The catheter must have a dressing that covers the place where it goes into the arm. The dressing may be a clear dressing or gauze and tape. Under the dressing, an antimicrobial gel square surrounds the catheter to help prevent infection. The catheter is kept in place with a device called a StatLock that secures to the arm. A nurse will change the dressing every 7 days or anytime the dressing is wet, soiled or loose.
The catheter dressing must be sealed with a waterproof cover when showering. Tell a nurse right away if the dressing has gotten wet or is loose after a shower.
The nurse may use the catheter to get blood samples for testing. Some tests may not be able to be taken from the catheter. These tests will need to be drawn from another vein.
Problems are rare but can occur. Let the nurse or provider know right away if:
There is blood or other drainage from the place where the catheter comes out of the arm.
Any redness or swelling on the arm that the catheter is placed.

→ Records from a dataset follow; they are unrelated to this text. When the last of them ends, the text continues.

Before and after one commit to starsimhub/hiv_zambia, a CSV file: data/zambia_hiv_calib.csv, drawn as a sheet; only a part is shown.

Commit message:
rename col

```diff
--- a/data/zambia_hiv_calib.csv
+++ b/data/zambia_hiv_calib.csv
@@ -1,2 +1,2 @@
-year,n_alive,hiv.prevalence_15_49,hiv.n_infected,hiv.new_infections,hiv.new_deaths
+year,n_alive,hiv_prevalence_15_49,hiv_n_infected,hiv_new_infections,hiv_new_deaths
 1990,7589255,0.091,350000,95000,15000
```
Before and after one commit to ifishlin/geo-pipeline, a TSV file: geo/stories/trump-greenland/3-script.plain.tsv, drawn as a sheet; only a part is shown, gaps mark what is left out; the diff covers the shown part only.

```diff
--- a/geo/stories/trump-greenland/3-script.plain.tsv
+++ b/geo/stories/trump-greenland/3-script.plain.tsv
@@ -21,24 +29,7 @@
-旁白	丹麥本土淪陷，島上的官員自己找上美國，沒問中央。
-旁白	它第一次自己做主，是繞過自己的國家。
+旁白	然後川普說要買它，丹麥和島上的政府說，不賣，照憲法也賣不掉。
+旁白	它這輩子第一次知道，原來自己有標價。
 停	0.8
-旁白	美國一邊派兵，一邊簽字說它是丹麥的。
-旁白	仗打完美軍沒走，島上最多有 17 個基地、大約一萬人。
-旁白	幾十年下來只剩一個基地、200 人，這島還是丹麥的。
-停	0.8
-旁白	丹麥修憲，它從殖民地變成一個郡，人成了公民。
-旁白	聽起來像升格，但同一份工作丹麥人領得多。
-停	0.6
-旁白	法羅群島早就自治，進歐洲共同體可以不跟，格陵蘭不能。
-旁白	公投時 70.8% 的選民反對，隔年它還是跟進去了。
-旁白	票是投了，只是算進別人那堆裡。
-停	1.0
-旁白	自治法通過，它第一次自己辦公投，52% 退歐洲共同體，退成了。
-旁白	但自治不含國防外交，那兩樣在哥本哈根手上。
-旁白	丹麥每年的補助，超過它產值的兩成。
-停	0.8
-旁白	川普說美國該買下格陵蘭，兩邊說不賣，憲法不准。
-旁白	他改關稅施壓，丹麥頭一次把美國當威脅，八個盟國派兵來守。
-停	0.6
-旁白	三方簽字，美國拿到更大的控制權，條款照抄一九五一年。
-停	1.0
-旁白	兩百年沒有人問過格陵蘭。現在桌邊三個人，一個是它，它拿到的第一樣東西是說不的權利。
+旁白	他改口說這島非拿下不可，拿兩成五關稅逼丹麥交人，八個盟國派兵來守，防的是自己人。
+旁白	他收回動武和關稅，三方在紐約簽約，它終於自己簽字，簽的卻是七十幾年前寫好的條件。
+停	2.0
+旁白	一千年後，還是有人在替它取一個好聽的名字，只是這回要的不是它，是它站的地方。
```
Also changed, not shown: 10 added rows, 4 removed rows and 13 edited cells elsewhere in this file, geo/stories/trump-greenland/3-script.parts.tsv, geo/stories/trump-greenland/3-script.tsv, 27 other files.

Any pain in the arm, shoulder, or neck on the side that the catheter is placed.